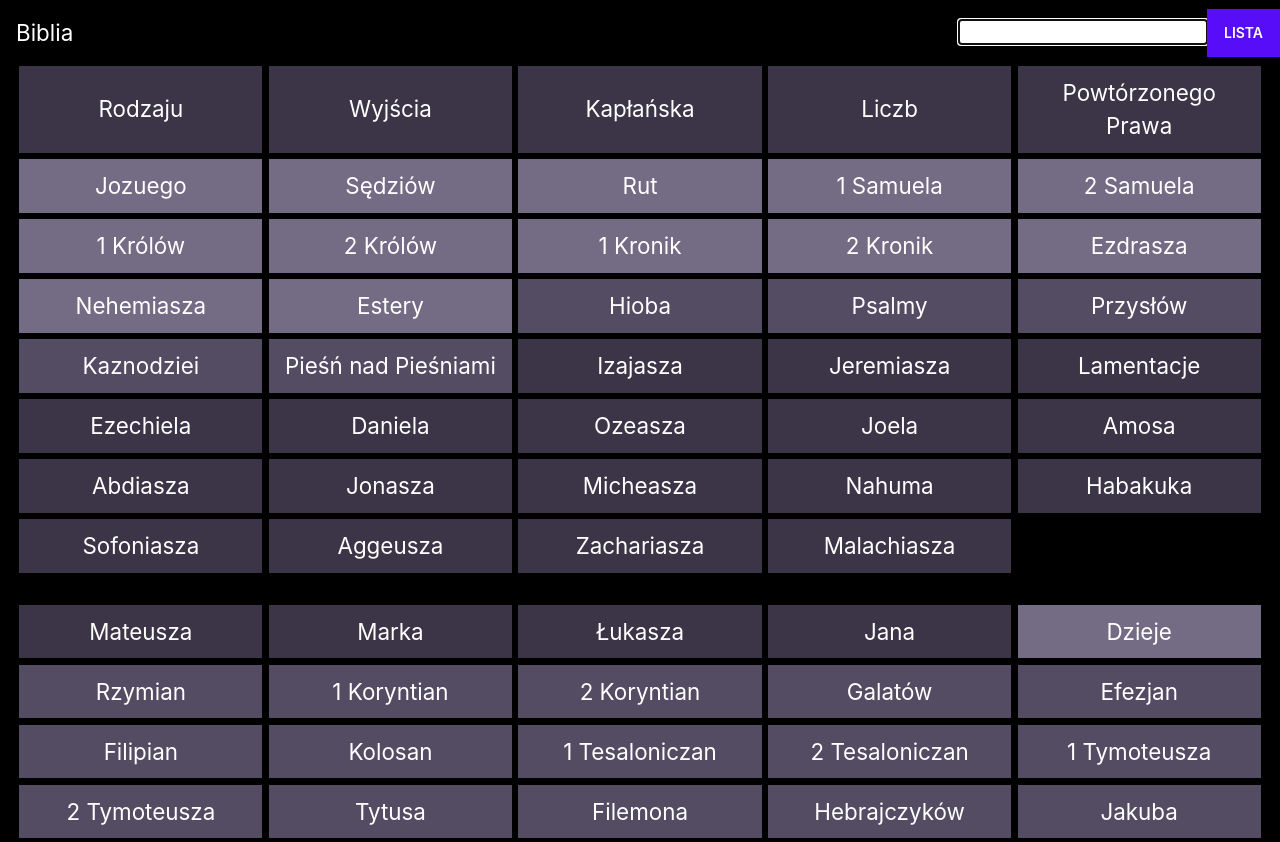
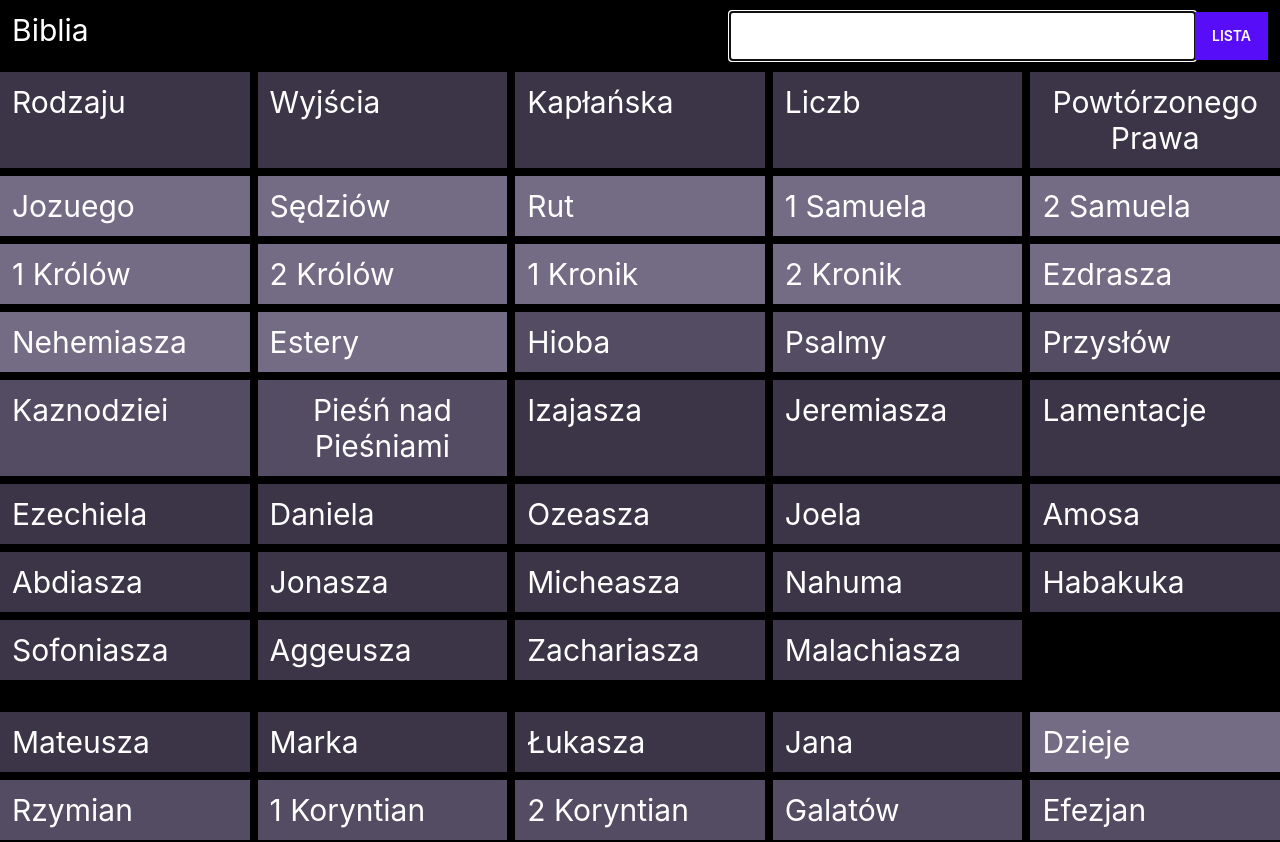
Before and after one commit to Dzban-Diego/bible-linker, a React (Create React App) app: page / in a window 1280 px wide. Shown: the top 842 px of the page. Built offline with nearby package versions, Linux system fonts and the light colour scheme.

Commit message:
css to tailwind

```diff
--- a/src/App.css
+++ b/src/App.css
@@ -10,55 +10,3 @@
     margin: 0;
     padding: 0;
 }
-
-button {
-    color: black
-}
-
-header {
-    color: white;
-    display: flex;
-    justify-content: space-between;
-    align-items: center;
-}
-
-.book {
-    padding: 1rem;
-    font-size: 1.4rem;
-    color: white;
-}
-
-.config {
-    color: white
-}
-
-.grid {
-    width: 100vw;
-    display: grid;
-    grid-template-columns: 19% 19% 19% 19% 19%;
-    justify-content: center;
-    gap: .5vw;
-    margin-bottom: 2rem;
-}
-
-.cell {
-    background-color: #746a84;
-    color: white;
-    border: none;
-    font-size: 1.4rem;
-    padding: 10px;
-}
-
-.verses {
-    background-color: #757575;
-}
-
-.back {
-    margin: 0 1rem;
-}
-
-@media screen and (max-width: 600px) {
-    .cell {
-        font-size: 1rem;
-    }
-}
--- a/src/App.tsx
+++ b/src/App.tsx
@@ -107,7 +107,9 @@ export const App = () => {
     for (let i = 1; i <= count; i++) {
       arr.push(
         <button
-          className={`cell ${type}`}
+          className={`text-white border-0 p-3 ${
+            type === 'verses' ? 'bg-[#757575]' : 'bg-[#746a84]'
+          }`}
           key={`${type}-${i}`}
           onClick={() => callback(i)}>
           {i}
@@ -119,12 +121,12 @@ export const App = () => {
   };
 
   return (
-    <div className="App">
-      <header>
-        <span className={'book'}>
+    <div className="text-center bg-black text-3xl">
+      <header className={'flex justify-between w-full p-3'}>
+        <span className={'text-white'}>
           {book ? `${book.book_name} ${chapter_index ?? ''}` : 'Biblia'}
         </span>
-        <div>
+        <div className={'flex justify-center'}>
           <input
             autoFocus
             type="text"
@@ -143,7 +145,7 @@ export const App = () => {
           </button>
         </div>
       </header>
-      <div className={'grid'}>
+      <div className={'w-screen grid grid-cols-5 content-center gap-2 mb-8'}>
         {/* Lista ksiąg */}
         {!book && (
           <>
@@ -154,7 +156,9 @@ export const App = () => {
               .map((book, index) => {
                 return (
                   <button
-                    className={'cell'}
+                    className={
+                      'text-white flex content-between align-middle p-3'
+                    }
                     key={book.book_id}
                     onClick={(_) => handleBookPress(book)}
                     style={{backgroundColor: `${book.color}`}}>
@@ -173,7 +177,7 @@ export const App = () => {
           <>{renderList(chapter.length, 'verses', handleVersePress)}</>
         )}
       </div>
-      <div className={'grid'}>
+      <div className={'w-screen grid grid-cols-5 content-center gap-2 mb-8'}>
         {/* Nowy testament */}
         {!book && (
           <>
@@ -184,7 +188,9 @@ export const App = () => {
               .map((book, index) => {
                 return (
                   <button
-                    className={'cell'}
+                    className={
+                      'text-white flex content-between align-middle p-3'
+                    }
                     key={book.book_id}
                     onClick={(_) => handleBookPress(book)}
                     style={{backgroundColor: `${book.color}`}}>
--- a/tailwind.config.js
+++ b/tailwind.config.js
@@ -1,4 +1,7 @@
 module.exports = {
-    content: ['./src/**/*.{js,ts,jsx,tsx}'],
-    plugins: [require("daisyui")],
-}
+  content: ['./src/**/*.{js,ts,jsx,tsx}'],
+  plugins: [require('daisyui')],
+  colors: {
+    test: '#746a84',
+  },
+};
```
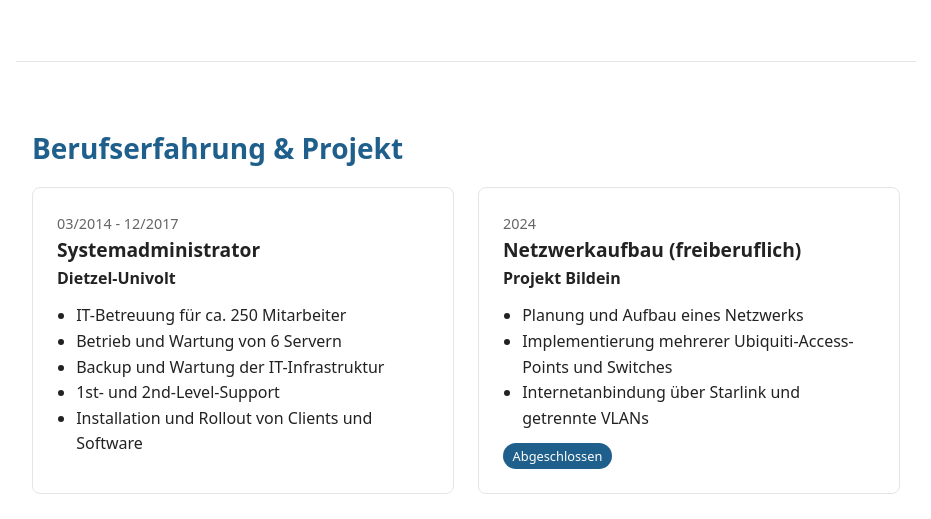
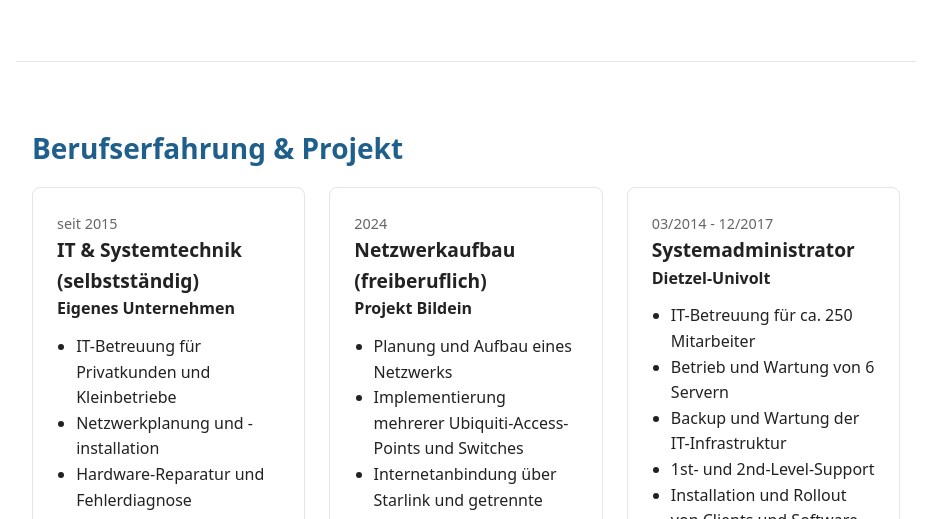
Before and after one commit to wolfgang-sh/wolfgang-sh.github.io, a plain HTML site: page index.html in a window 1280 px wide. Shown: the part 433-952 px from the top of the page, without its empty margins (174-1105 px from the left). Drawn offline with Linux system fonts and the light colour scheme.

Commit message:
hinzufügen der Karte Selbständigkeit

```diff
--- a/index.html
+++ b/index.html
@@ -36,16 +36,19 @@
         <h2>Berufserfahrung &amp; Projekt</h2>
         <div class="karten">
           <article class="karte">
-            <p class="zeitraum">03/2014 - 12/2017</p>
-            <h3>Systemadministrator</h3>
-            <p class="firma">Dietzel-Univolt</p>
+            <p class="zeitraum">seit 2015</p>
+            <h3>IT &amp; Systemtechnik (selbstständig)</h3>
+            <p class="firma">Eigenes Unternehmen</p>
             <ul>
-              <li>IT-Betreuung für ca. 250 Mitarbeiter</li>
-              <li>Betrieb und Wartung von 6 Servern</li>
-              <li>Backup und Wartung der IT-Infrastruktur</li>
-              <li>1st- und 2nd-Level-Support</li>
-              <li>Installation und Rollout von Clients und Software</li>
+              <li>IT-Betreuung für Privatkunden und Kleinbetriebe</li>
+              <li>Netzwerkplanung und -installation</li>
+              <li>Hardware-Reparatur und Fehlerdiagnose</li>
+              <li>
+                Referenzprojekt: Netzwerkaufbau Bildein (Ubiquiti, Starlink,
+                VLANs)
+              </li>
             </ul>
+            <span class="status laufend">Laufend</span>
           </article>
 
           <article class="karte">
@@ -60,6 +63,19 @@
               <li>Internetanbindung über Starlink und getrennte VLANs</li>
             </ul>
             <span class="status">Abgeschlossen</span>
+          </article>
+
+          <article class="karte">
+            <p class="zeitraum">03/2014 - 12/2017</p>
+            <h3>Systemadministrator</h3>
+            <p class="firma">Dietzel-Univolt</p>
+            <ul>
+              <li>IT-Betreuung für ca. 250 Mitarbeiter</li>
+              <li>Betrieb und Wartung von 6 Servern</li>
+              <li>Backup und Wartung der IT-Infrastruktur</li>
+              <li>1st- und 2nd-Level-Support</li>
+              <li>Installation und Rollout von Clients und Software</li>
+            </ul>
           </article>
         </div>
       </section>
```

**TASK INSTRUCTIONS:**
Word for word, return the listing above; the pictures do not belong in the copy.

**ANSWER TO THE EXERCISE:**
Before and after one commit to Dzban-Diego/bible-linker, a React (Create React App) app: page / in a window 1280 px wide. Shown: the top 842 px of the page. Built offline with nearby package versions, Linux system fonts and the light colour scheme.

Commit message:
css to tailwind

```diff
--- a/src/App.css
+++ b/src/App.css
@@ -10,55 +10,3 @@
     margin: 0;
     padding: 0;
 }
-
-button {
-    color: black
-}
-
-header {
-    color: white;
-    display: flex;
-    justify-content: space-between;
-    align-items: center;
-}
-
-.book {
-    padding: 1rem;
-    font-size: 1.4rem;
-    color: white;
-}
-
-.config {
-    color: white
-}
-
-.grid {
-    width: 100vw;
-    display: grid;
-    grid-template-columns: 19% 19% 19% 19% 19%;
-    justify-content: center;
-    gap: .5vw;
-    margin-bottom: 2rem;
-}
-
-.cell {
-    background-color: #746a84;
-    color: white;
-    border: none;
-    font-size: 1.4rem;
-    padding: 10px;
-}
-
-.verses {
-    background-color: #757575;
-}
-
-.back {
-    margin: 0 1rem;
-}
-
-@media screen and (max-width: 600px) {
-    .cell {
-        font-size: 1rem;
-    }
-}
--- a/src/App.tsx
+++ b/src/App.tsx
@@ -107,7 +107,9 @@ export const App = () => {
     for (let i = 1; i <= count; i++) {
       arr.push(
         <button
-          className={`cell ${type}`}
+          className={`text-white border-0 p-3 ${
+            type === 'verses' ? 'bg-[#757575]' : 'bg-[#746a84]'
+          }`}
           key={`${type}-${i}`}
           onClick={() => callback(i)}>
           {i}
@@ -119,12 +121,12 @@ export const App = () => {
   };
 
   return (
-    <div className="App">
-      <header>
-        <span className={'book'}>
+    <div className="text-center bg-black text-3xl">
+      <header className={'flex justify-between w-full p-3'}>
+        <span className={'text-white'}>
           {book ? `${book.book_name} ${chapter_index ?? ''}` : 'Biblia'}
         </span>
-        <div>
+        <div className={'flex justify-center'}>
           <input
             autoFocus
             type="text"
@@ -143,7 +145,7 @@ export const App = () => {
           </button>
         </div>
       </header>
-      <div className={'grid'}>
+      <div className={'w-screen grid grid-cols-5 content-center gap-2 mb-8'}>
         {/* Lista ksiąg */}
         {!book && (
           <>
@@ -154,7 +156,9 @@ export const App = () => {
               .map((book, index) => {
                 return (
                   <button
-                    className={'cell'}
+                    className={
+                      'text-white flex content-between align-middle p-3'
+                    }
                     key={book.book_id}
                     onClick={(_) => handleBookPress(book)}
                     style={{backgroundColor: `${book.color}`}}>
@@ -173,7 +177,7 @@ export const App = () => {
           <>{renderList(chapter.length, 'verses', handleVersePress)}</>
         )}
       </div>
-      <div className={'grid'}>
+      <div className={'w-screen grid grid-cols-5 content-center gap-2 mb-8'}>
         {/* Nowy testament */}
         {!book && (
           <>
@@ -184,7 +188,9 @@ export const App = () => {
               .map((book, index) => {
                 return (
                   <button
-                    className={'cell'}
+                    className={
+                      'text-white flex content-between align-middle p-3'
+                    }
                     key={book.book_id}
                     onClick={(_) => handleBookPress(book)}
                     style={{backgroundColor: `${book.color}`}}>
--- a/tailwind.config.js
+++ b/tailwind.config.js
@@ -1,4 +1,7 @@
 module.exports = {
-    content: ['./src/**/*.{js,ts,jsx,tsx}'],
-    plugins: [require("daisyui")],
-}
+  content: ['./src/**/*.{js,ts,jsx,tsx}'],
+  plugins: [require('daisyui')],
+  colors: {
+    test: '#746a84',
+  },
+};
```
Before and after one commit to wolfgang-sh/wolfgang-sh.github.io, a plain HTML site: page index.html in a window 1280 px wide. Shown: the part 433-952 px from the top of the page, without its empty margins (174-1105 px from the left). Drawn offline with Linux system fonts and the light colour scheme.

Commit message:
hinzufügen der Karte Selbständigkeit

```diff
--- a/index.html
+++ b/index.html
@@ -36,16 +36,19 @@
         <h2>Berufserfahrung &amp; Projekt</h2>
         <div class="karten">
           <article class="karte">
-            <p class="zeitraum">03/2014 - 12/2017</p>
-            <h3>Systemadministrator</h3>
-            <p class="firma">Dietzel-Univolt</p>
+            <p class="zeitraum">seit 2015</p>
+            <h3>IT &amp; Systemtechnik (selbstständig)</h3>
+            <p class="firma">Eigenes Unternehmen</p>
             <ul>
-              <li>IT-Betreuung für ca. 250 Mitarbeiter</li>
-              <li>Betrieb und Wartung von 6 Servern</li>
-              <li>Backup und Wartung der IT-Infrastruktur</li>
-              <li>1st- und 2nd-Level-Support</li>
-              <li>Installation und Rollout von Clients und Software</li>
+              <li>IT-Betreuung für Privatkunden und Kleinbetriebe</li>
+              <li>Netzwerkplanung und -installation</li>
+              <li>Hardware-Reparatur und Fehlerdiagnose</li>
+              <li>
+                Referenzprojekt: Netzwerkaufbau Bildein (Ubiquiti, Starlink,
+                VLANs)
+              </li>
             </ul>
+            <span class="status laufend">Laufend</span>
           </article>
 
           <article class="karte">
@@ -60,6 +63,19 @@
               <li>Internetanbindung über Starlink und getrennte VLANs</li>
             </ul>
             <span class="status">Abgeschlossen</span>
+          </article>
+
+          <article class="karte">
+            <p class="zeitraum">03/2014 - 12/2017</p>
+            <h3>Systemadministrator</h3>
+            <p class="firma">Dietzel-Univolt</p>
+            <ul>
+              <li>IT-Betreuung für ca. 250 Mitarbeiter</li>
+              <li>Betrieb und Wartung von 6 Servern</li>
+              <li>Backup und Wartung der IT-Infrastruktur</li>
+              <li>1st- und 2nd-Level-Support</li>
+              <li>Installation und Rollout von Clients und Software</li>
+            </ul>
           </article>
         </div>
       </section>
```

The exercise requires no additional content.